Global cooperation is required, which while daunting is not impossible. Nations must be willing to give up some of their own sovereignty to allow a global political body to better regulate and enforce environment & labor standards, trade rules, and capital flow. In many ways the institutions already exist (WTO, United Nations, World Bank, IMF), they simply must be given more power. Of course strengthening common regulations will limit the short term returns for capital, which will always invite some nations to flout global agreements to gain a competitive advantage, and that is what capital wants. These global regulatory bodies must therefore be given real enforcement authority.
We all pledge our allegiance to the United States of America. And I am arguing that we as a nation must cooperate with other nations to regulate the power of capital, which might appear to some as limiting our strength and perceived sovereignty. But I would contend that our fine nation and the actual people who live in it will be far better off if we do so. There is absolutely nothing in our constitution that claims that capital is more important than labor. There is nothing that suggests that inequality is our rule of law. Our rule of law is meant to ensure that all man is entitled to the pursuit of life liberty and happiness. It is the model, against the concentration of power and one in which the global economy should follow. Our laws need not be altered significantly, rather they need to be applied universally.
Maybe I’m a dreamer, but I am not the only one. I am not arguing for the elimination of private property. I am not arguing for socialism. I am only arguing that our nation’s exceptionalism lead by example rather than cower behind a Great Wall. I believe in free migration, free flow of capital and ultimately open trade for all. I believe it is inevitable and truly the only solution to global prosperity. I believe though that, left unregulated, capital will simply follow its natural course to concentrate in the hands of those who control it and that the only way to ensure that people prosper is to regulate the power of capital universally, which requires cooperation, not isolation.
Therefore this is an appeal to the workers of the world. This is an appeal for unity. An appeal to reject fear and isolation. An appeal to reject false populism and nationalism. This is an appeal to unite against policies, which further the concentration of capital and wealth in the hands of the few and instead unite for policies that benefit the many.
This sounds like a daunting task, it almost seems incomprehensible given the power of those in opposition. But in many ways this is the natural step along a long road of progress that began generations ago. This is not a new concept. Institutions are already in place, progress has been tremendous. This is simply an appeal, a reminder, that in order to continue this progress we must not be divided. We must strengthen our unions and mobilize. We must elect and then stand behind those elected officials who support institutions that protect the common man against the nature of capital.

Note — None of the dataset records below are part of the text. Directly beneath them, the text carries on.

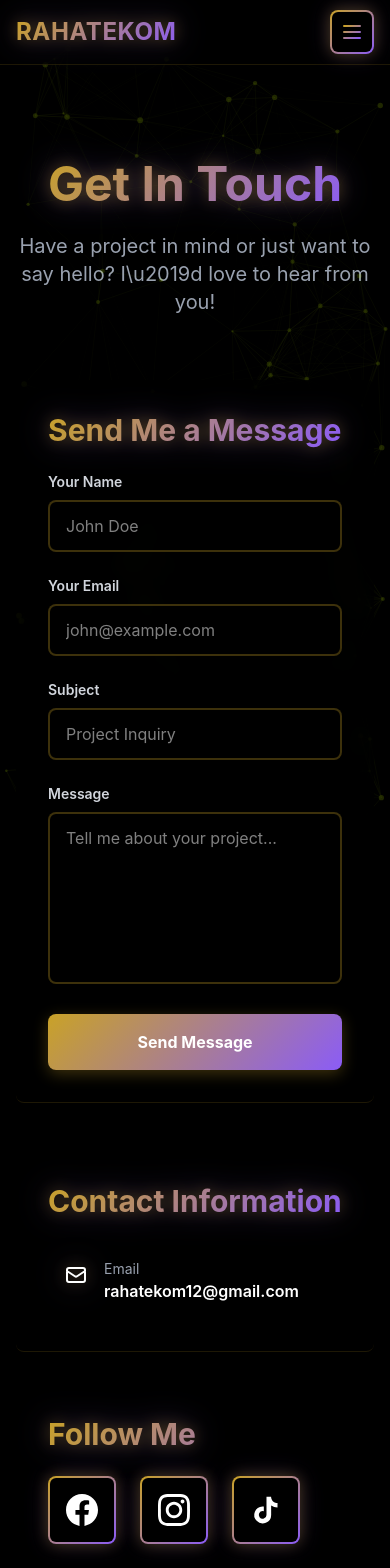
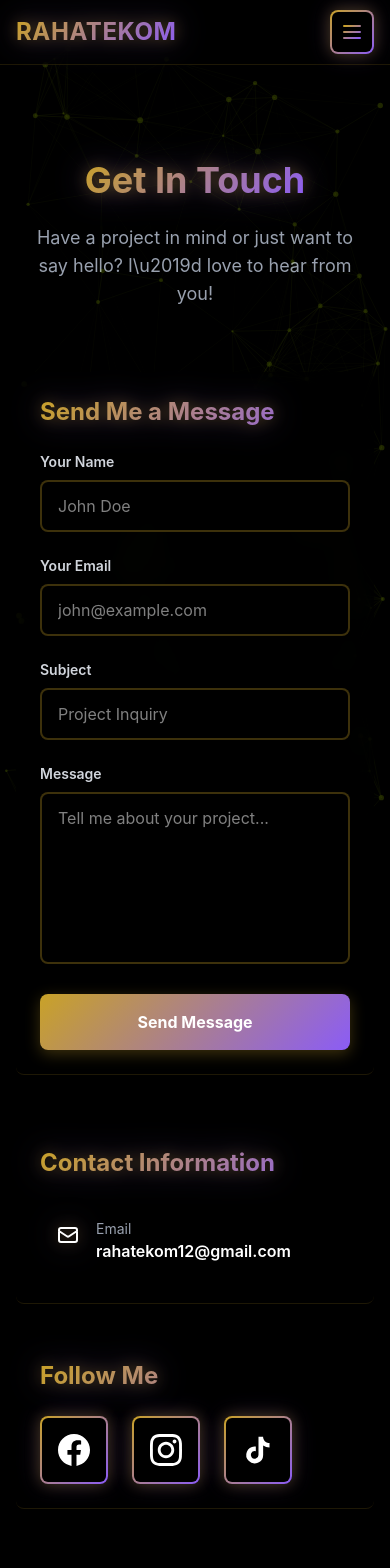
Before and after one commit to ahmed872/RAHTEKom1, a Next.js app: page /contact in a window 390 px wide. Shown: the top 1568 px of the page. Built offline with nearby package versions, Linux system fonts and the light colour scheme.

Commit message:
Enhanced mobile responsiveness with better text scaling and padding

```diff
--- a/src/app/about/page.tsx
+++ b/src/app/about/page.tsx
@@ -92,10 +92,10 @@ export default function About() {
             transition={{ duration: 0.8 }}
             className="text-center mb-16"
           >
-            <h1 className="text-5xl md:text-7xl font-bold mb-6">
+            <h1 className="text-4xl sm:text-5xl md:text-6xl lg:text-7xl font-bold mb-6">
               <span className="neon-text">About Me</span>
             </h1>
-            <p className="text-xl md:text-2xl text-gray-400 max-w-3xl mx-auto">
+            <p className="text-lg sm:text-xl md:text-2xl text-gray-400 max-w-3xl mx-auto px-4">
               Passionate about creating stunning web experiences that push the boundaries of what\u2019s possible            </p>
           </motion.div>
 
@@ -107,8 +107,8 @@ export default function About() {
               transition={{ duration: 0.8 }}
               viewport={{ once: true }}
             >
-              <h2 className="text-3xl md:text-4xl font-bold mb-6 neon-text">My Story</h2>
-              <div className="space-y-4 text-gray-300 text-lg">
+                            <h2 className="text-2xl sm:text-3xl md:text-4xl font-bold mb-6 neon-text">My Story</h2>
+              <div className="space-y-5 text-gray-300 text-base sm:text-lg leading-relaxed">
                 <p>
                  I\u2019m Rahat Ekom, a creative web developer and designer dedicated to crafting exceptional digital experiences.
                   My journey in web development combines technical expertise with artistic vision to create websites and
--- a/src/app/contact/page.tsx
+++ b/src/app/contact/page.tsx
@@ -99,10 +99,10 @@ export default function Contact() {
             transition={{ duration: 0.8 }}
             className="text-center mb-16"
           >
-            <h1 className="text-5xl md:text-7xl font-bold mb-6">
+            <h1 className="text-4xl sm:text-5xl md:text-6xl lg:text-7xl font-bold mb-6">
               <span className="neon-text">Get In Touch</span>
             </h1>
-            <p className="text-xl md:text-2xl text-gray-400 max-w-3xl mx-auto">
+            <p className="text-lg sm:text-xl md:text-2xl text-gray-400 max-w-3xl mx-auto px-4">
               Have a project in mind or just want to say hello? I\u2019d love to hear from you!            </p>
           </motion.div>
 
@@ -112,9 +112,9 @@ export default function Contact() {
               initial={{ opacity: 0, x: -50 }}
               animate={{ opacity: 1, x: 0 }}
               transition={{ duration: 0.8 }}
-              className="glass-effect p-8 rounded-lg"
+              className="glass-effect p-6 sm:p-8 rounded-lg"
             >
-              <h2 className="text-3xl font-bold mb-6 neon-text">Send Me a Message</h2>
+              <h2 className="text-2xl sm:text-3xl font-bold mb-6 neon-text">Send Me a Message</h2>
 
               <form onSubmit={handleSubmit} className="space-y-6">
                 <div>
@@ -242,8 +242,8 @@ export default function Contact() {
               className="space-y-8"
             >
               {/* Contact Details */}
-              <div className="glass-effect p-8 rounded-lg">
-                <h2 className="text-3xl font-bold mb-6 neon-text">Contact Information</h2>
+              <div className="glass-effect p-6 sm:p-8 rounded-lg">
+                <h2 className="text-2xl sm:text-3xl font-bold mb-6 neon-text">Contact Information</h2>
                 <div className="space-y-6">
                   {contactInfo.map((info) => (
                     <motion.a
@@ -272,8 +272,8 @@ export default function Contact() {
               </div>
 
               {/* Social Links */}
-              <div className="glass-effect p-8 rounded-lg">
-                <h2 className="text-3xl font-bold mb-6 neon-text">Follow Me</h2>
+              <div className="glass-effect p-6 sm:p-8 rounded-lg">
+                <h2 className="text-2xl sm:text-3xl font-bold mb-6 neon-text">Follow Me</h2>
                 <div className="flex gap-6">
                   {socialLinks.map((social) => (
                     <motion.a
--- a/src/app/page.tsx
+++ b/src/app/page.tsx
@@ -66,7 +66,7 @@ export default function Home() {
             animate={{ opacity: 1, scale: 1 }}
             transition={{ duration: 0.8 }}
           >
-            <h1 ref={titleRef} className="text-5xl md:text-7xl font-bold mb-6">
+            <h1 ref={titleRef} className="text-4xl sm:text-5xl md:text-6xl lg:text-7xl font-bold mb-6 leading-tight">
               <span className="neon-text">Creative Developer</span>
               <br />
               <span className="text-white">& Designer</span>
@@ -77,7 +77,7 @@ export default function Home() {
             initial={{ opacity: 0, y: 20 }}
             animate={{ opacity: 1, y: 0 }}
             transition={{ duration: 0.8, delay: 0.3 }}
-            className="text-xl md:text-2xl text-gray-300 mb-8 max-w-3xl mx-auto"
+            className="text-lg sm:text-xl md:text-2xl text-gray-300 mb-8 max-w-3xl mx-auto px-4"
           >
             Crafting immersive digital experiences with cutting-edge technologies.
             Transforming ideas into stunning, interactive web applications.
@@ -166,10 +166,10 @@ export default function Home() {
             viewport={{ once: true }}
             className="text-center mb-16"
           >
-            <h2 className="text-4xl md:text-5xl font-bold mb-4">
+            <h2 className="text-3xl sm:text-4xl md:text-5xl font-bold mb-4">
               <span className="neon-text">What I Do</span>
             </h2>
-            <p className="text-xl text-gray-400 max-w-2xl mx-auto">
+            <p className="text-lg sm:text-xl text-gray-400 max-w-2xl mx-auto px-4">
               Specializing in modern web technologies to create exceptional digital solutions
             </p>
           </motion.div>
--- a/src/app/projects/page.tsx
+++ b/src/app/projects/page.tsx
@@ -26,10 +26,10 @@ export default function Projects() {
             transition={{ duration: 0.8 }}
             className="text-center mb-16"
           >
-            <h1 className="text-5xl md:text-7xl font-bold mb-6">
+            <h1 className="text-4xl sm:text-5xl md:text-6xl lg:text-7xl font-bold mb-6">
               <span className="neon-text">My Projects</span>
             </h1>
-            <p className="text-xl md:text-2xl text-gray-400 max-w-3xl mx-auto">
+            <p className="text-lg sm:text-xl md:text-2xl text-gray-400 max-w-3xl mx-auto px-4">
               A showcase of my latest work in web development, 3D experiences, and creative design
             </p>
           </motion.div>
```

Critical thoughts appreciated. Feel free to click the green heart if you make it all the way to the end!